Difference listings

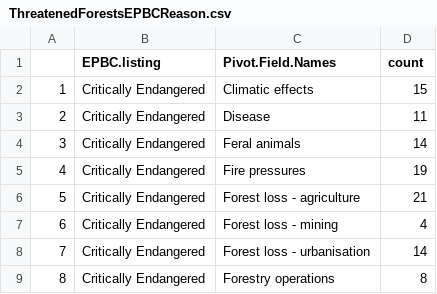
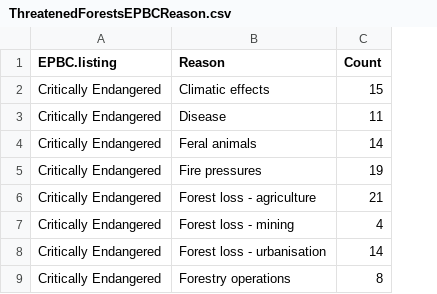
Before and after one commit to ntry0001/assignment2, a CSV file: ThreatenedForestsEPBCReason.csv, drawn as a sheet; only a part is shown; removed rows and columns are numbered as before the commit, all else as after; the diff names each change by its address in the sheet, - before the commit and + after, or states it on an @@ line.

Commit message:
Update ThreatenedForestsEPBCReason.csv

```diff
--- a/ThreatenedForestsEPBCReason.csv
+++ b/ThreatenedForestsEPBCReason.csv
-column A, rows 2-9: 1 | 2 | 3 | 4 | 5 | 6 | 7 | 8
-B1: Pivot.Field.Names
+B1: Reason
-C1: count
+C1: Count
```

==

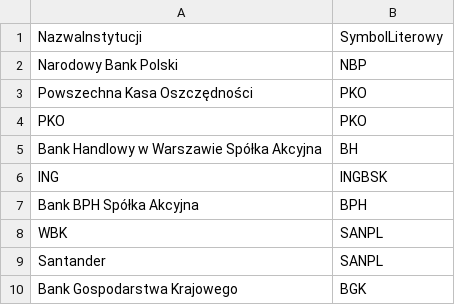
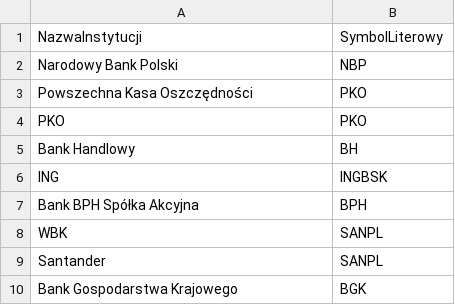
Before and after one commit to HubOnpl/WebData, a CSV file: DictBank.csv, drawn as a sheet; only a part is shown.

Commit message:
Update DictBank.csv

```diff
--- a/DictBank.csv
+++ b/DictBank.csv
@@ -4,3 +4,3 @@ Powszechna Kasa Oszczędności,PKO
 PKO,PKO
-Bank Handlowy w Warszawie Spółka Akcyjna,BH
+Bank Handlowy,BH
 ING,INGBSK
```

Brief: From the entries above, extract each line containing "only".

Worked solution:
Before and after one commit to ntry0001/assignment2, a CSV file: ThreatenedForestsEPBCReason.csv, drawn as a sheet; only a part is shown; removed rows and columns are numbered as before the commit, all else as after; the diff names each change by its address in the sheet, - before the commit and + after, or states it on an @@ line.
Before and after one commit to HubOnpl/WebData, a CSV file: DictBank.csv, drawn as a sheet; only a part is shown.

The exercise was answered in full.